- Accounting, Business, and Legal Forms
- Address Books/Binders
- Appointment Books
- Bill and Coin Wrappers
- Bank Bags
- Cash and Check Boxes
- Legal and Note Pads
- Counterfeit Detection Pens and Highlighters
- Journals, Ledgers and Organizers
- Paper and Graph Paper
- Paper Clips and Pens/Pencils
- Petty Cash and Message Forms
- Receipt, Record and Sales Books
- Rulers, Scissors and Tape
- Tax Forms
- Other supplies used in your work
In addition, printing, duplicating and mailing expenses may also be deductible. Some small tools, such as bill counters, coin counters, calculators and similar tools used in your work, are possible deduction candidates.
Of course, all of these deductions are for items used by accounting professionals in the execution of their duties. The deductions available to accountants are not limited to the supplies and services they need to do their jobs and pursue their careers. As with any other individual, accountants may be able to deduct the cost of:
- Treatment and care from a Chiropractor or Osteopath.
- Contact lenses and/or glasses.
- Health and long term care insurance premiums
- Medical services, medicines and prescription drugs
- Memberships dues paid to a qualified charitable organization
- Out-of-pocket expenses incurred while giving services to a qualified charitable organization
- State and local sales tax
- Mandatory contributions made to state benefit funds providing protection against loss of wages
- Fees and charges that are expenses of your trade or business, or of producing income
- Appraisal fees
- Tax preparation fees.
If you are self-employed, you may also be able to deduct half the self-employment tax.
As always, please consult your own tax or financial advisor, as well as the appropriate publications from the Internal Revenue Service (IRS), to determine whether or not you qualify for the deductions listed above or any additional deductions not listed here. This list is not intended as tax advice, nor is it a complete list of all potential deductions available to accountants and accounting professionals.
Voice of the Editor
Which isn’t completely true. I mean, occasionally I drop by when I manage to sneak out of the nonstop frat party over at Going Concern, but I’m mostly a wallflower over there. I’m happy to say that I’ve been given express permission (or explicit orders, if you like) to wander over here to AccountingWEB more often.

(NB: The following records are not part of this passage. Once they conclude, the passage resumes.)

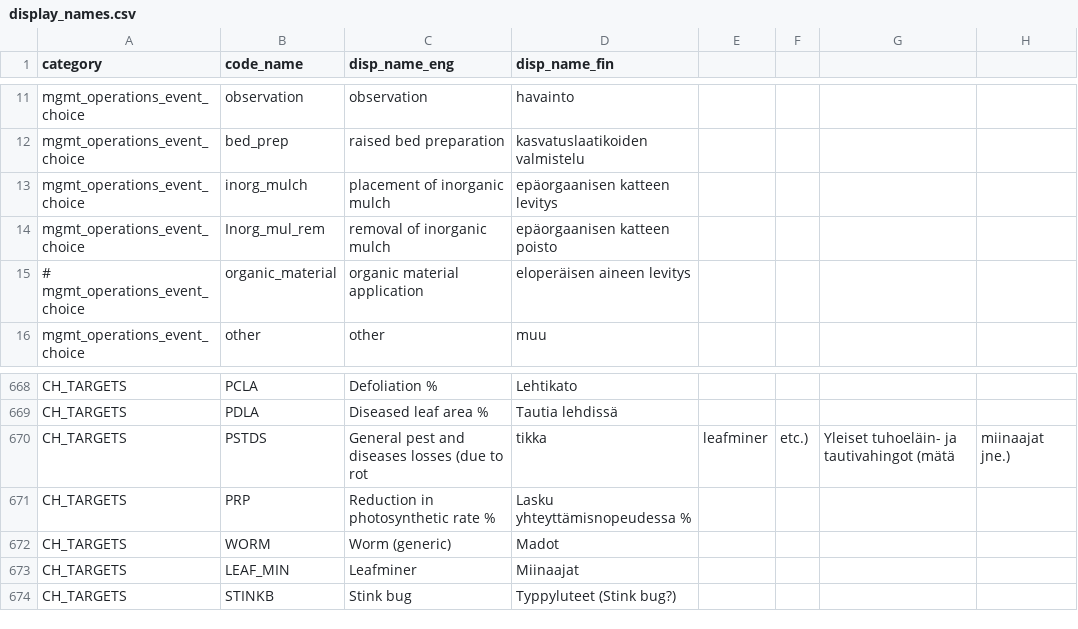
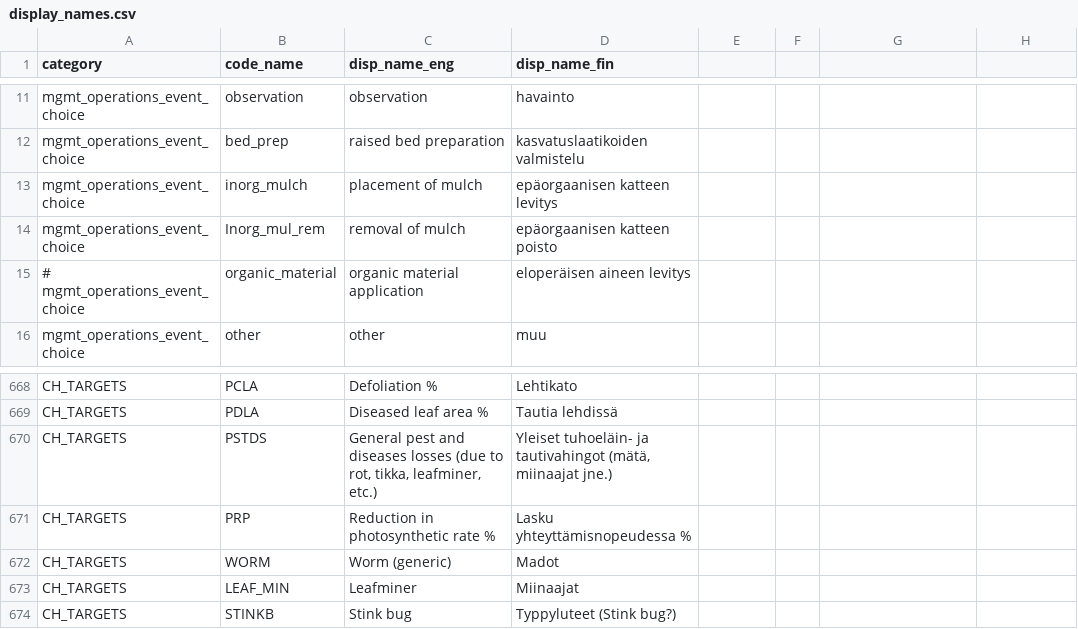
Before and after one commit to PecanProject/fieldactivity, a CSV file: inst/extdata/display_names.csv, drawn as a sheet; only a part is shown, gaps mark what is left out.

Commit message:
- fix bug with update_ui_element - initialise labels of widgets differently - add a dev file to create a new user database - change inorganic mulch to just mulch

```diff
--- a/inst/extdata/display_names.csv
+++ b/inst/extdata/display_names.csv
@@ -12,4 +12,4 @@ mgmt_operations_event_choice,observation,observation,havainto
 mgmt_operations_event_choice,bed_prep,raised bed preparation,kasvatuslaatikoiden valmistelu
-mgmt_operations_event_choice,inorg_mulch,placement of inorganic mulch,epäorgaanisen katteen levitys
-mgmt_operations_event_choice,Inorg_mul_rem,removal of inorganic mulch,epäorgaanisen katteen poisto
+mgmt_operations_event_choice,inorg_mulch,placement of mulch,epäorgaanisen katteen levitys
+mgmt_operations_event_choice,Inorg_mul_rem,removal of mulch,epäorgaanisen katteen poisto
 #   mgmt_operations_event_choice,organic_material,organic material application,eloperäisen aineen levitys
@@ -669,3 +669,3 @@ CH_TARGETS,PCLA,Defoliation %,Lehtikato
 CH_TARGETS,PDLA,Diseased leaf area %,Tautia lehdissä
-CH_TARGETS,PSTDS,General pest and diseases losses (due to rot, tikka, leafminer, etc.),Yleiset tuhoeläin- ja tautivahingot (mätä, miinaajat jne.)
+CH_TARGETS,PSTDS,"General pest and diseases losses (due to rot, tikka, leafminer, etc.)","Yleiset tuhoeläin- ja tautivahingot (mätä, miinaajat jne.)"
 CH_TARGETS,PRP,Reduction in photosynthetic rate %,Lasku yhteyttämisnopeudessa %
```
Also changed, not shown: 12 other files.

Why is that, you might ask? My job is to replace the irreplaceable Gail Perry as Editor-in-Chief. What does that mean? I don’t really know! I think it’ll be fun getting a feel for things, throwing in my own thoughts here and there, and listening to the discussions you’re having about the accounting profession.